This exercise asks for the entries to be repeated exactly, without their images.

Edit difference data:
<<<<
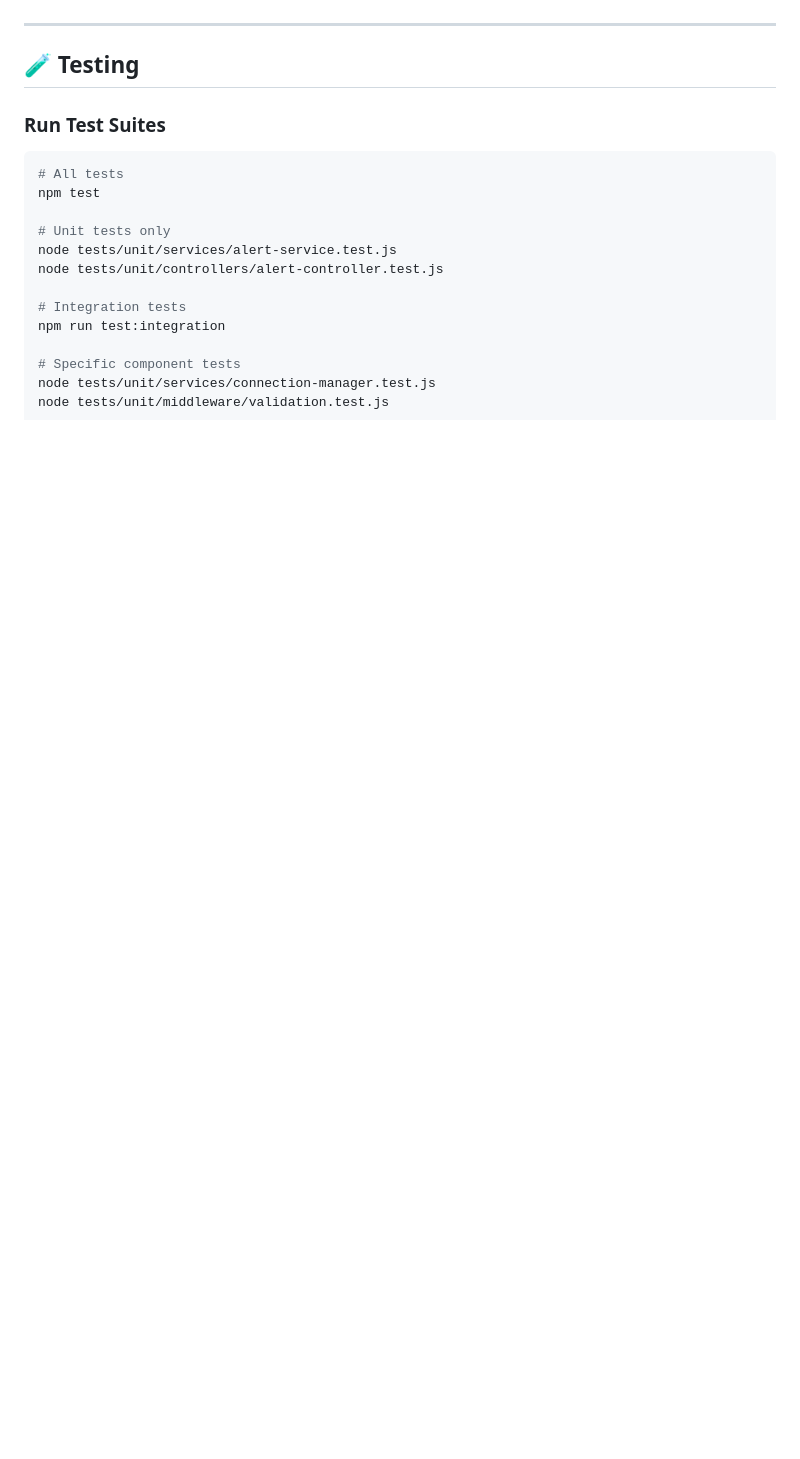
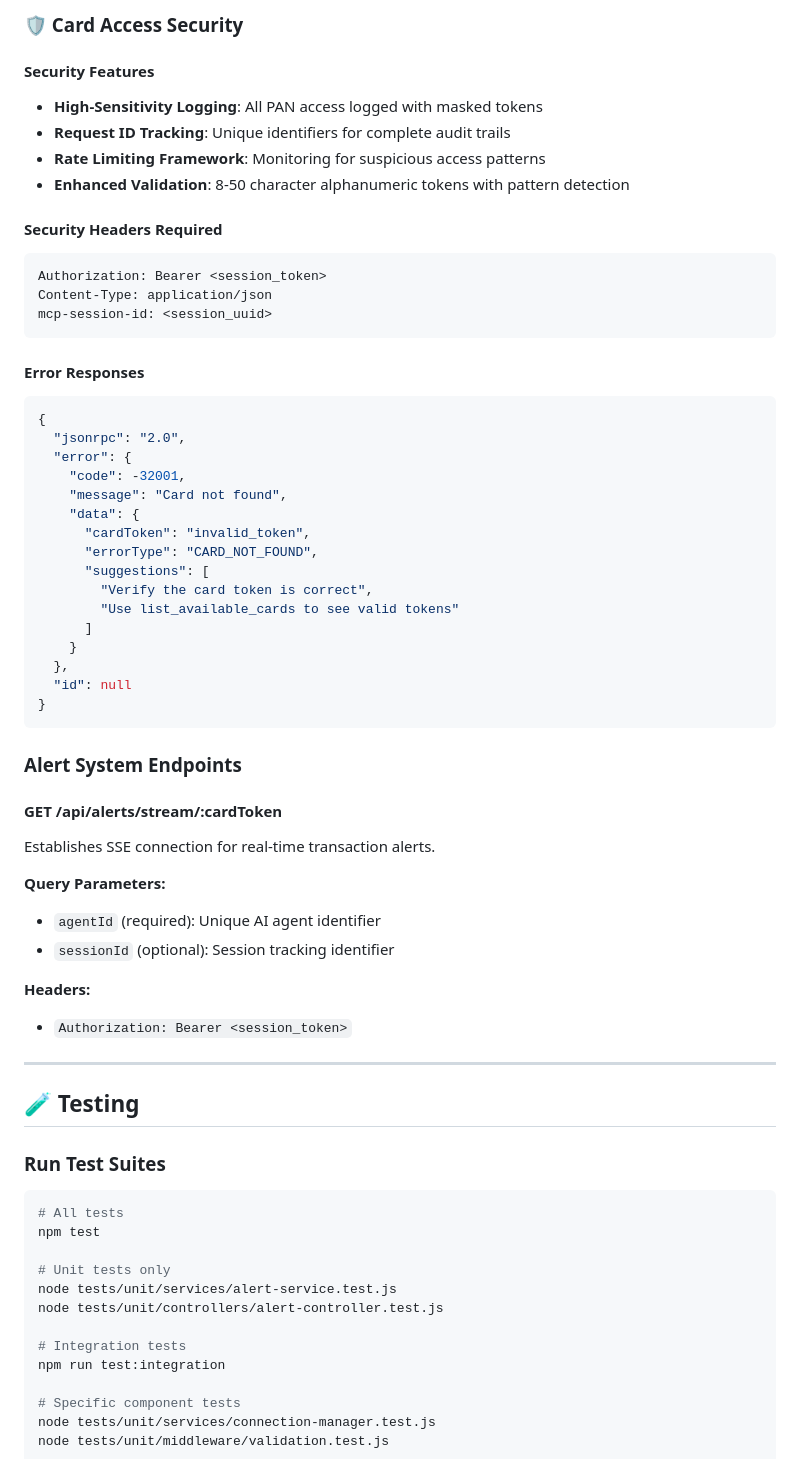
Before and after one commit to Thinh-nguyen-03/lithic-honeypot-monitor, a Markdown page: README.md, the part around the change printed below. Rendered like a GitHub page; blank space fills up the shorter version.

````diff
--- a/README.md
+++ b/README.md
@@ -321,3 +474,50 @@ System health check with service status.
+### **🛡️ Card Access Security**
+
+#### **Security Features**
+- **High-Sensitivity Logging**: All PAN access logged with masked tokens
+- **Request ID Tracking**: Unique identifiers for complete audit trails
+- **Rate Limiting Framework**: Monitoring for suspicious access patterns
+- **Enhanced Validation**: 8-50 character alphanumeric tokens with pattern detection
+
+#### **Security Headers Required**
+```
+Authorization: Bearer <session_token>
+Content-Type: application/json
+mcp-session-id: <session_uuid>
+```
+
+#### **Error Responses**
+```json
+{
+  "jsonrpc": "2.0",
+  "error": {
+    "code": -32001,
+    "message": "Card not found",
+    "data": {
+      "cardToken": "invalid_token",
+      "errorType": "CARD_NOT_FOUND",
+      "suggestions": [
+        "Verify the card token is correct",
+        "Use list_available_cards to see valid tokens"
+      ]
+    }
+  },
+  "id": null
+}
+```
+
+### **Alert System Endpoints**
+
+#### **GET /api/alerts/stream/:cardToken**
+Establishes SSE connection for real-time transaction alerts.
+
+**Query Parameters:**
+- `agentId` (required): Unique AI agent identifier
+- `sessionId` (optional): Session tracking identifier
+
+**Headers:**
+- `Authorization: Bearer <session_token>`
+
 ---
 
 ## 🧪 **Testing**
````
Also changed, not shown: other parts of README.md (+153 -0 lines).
>>>>
▶ ANSWER TO THIS EXERCISE:
Before and after one commit to Thinh-nguyen-03/lithic-honeypot-monitor, a Markdown page: README.md, the part around the change printed below. Rendered like a GitHub page; blank space fills up the shorter version.

````diff
--- a/README.md
+++ b/README.md
@@ -321,3 +474,50 @@ System health check with service status.
+### **🛡️ Card Access Security**
+
+#### **Security Features**
+- **High-Sensitivity Logging**: All PAN access logged with masked tokens
+- **Request ID Tracking**: Unique identifiers for complete audit trails
+- **Rate Limiting Framework**: Monitoring for suspicious access patterns
+- **Enhanced Validation**: 8-50 character alphanumeric tokens with pattern detection
+
+#### **Security Headers Required**
+```
+Authorization: Bearer <session_token>
+Content-Type: application/json
+mcp-session-id: <session_uuid>
+```
+
+#### **Error Responses**
+```json
+{
+  "jsonrpc": "2.0",
+  "error": {
+    "code": -32001,
+    "message": "Card not found",
+    "data": {
+      "cardToken": "invalid_token",
+      "errorType": "CARD_NOT_FOUND",
+      "suggestions": [
+        "Verify the card token is correct",
+        "Use list_available_cards to see valid tokens"
+      ]
+    }
+  },
+  "id": null
+}
+```
+
+### **Alert System Endpoints**
+
+#### **GET /api/alerts/stream/:cardToken**
+Establishes SSE connection for real-time transaction alerts.
+
+**Query Parameters:**
+- `agentId` (required): Unique AI agent identifier
+- `sessionId` (optional): Session tracking identifier
+
+**Headers:**
+- `Authorization: Bearer <session_token>`
+
 ---
 
 ## 🧪 **Testing**
````
Also changed, not shown: other parts of README.md (+153 -0 lines).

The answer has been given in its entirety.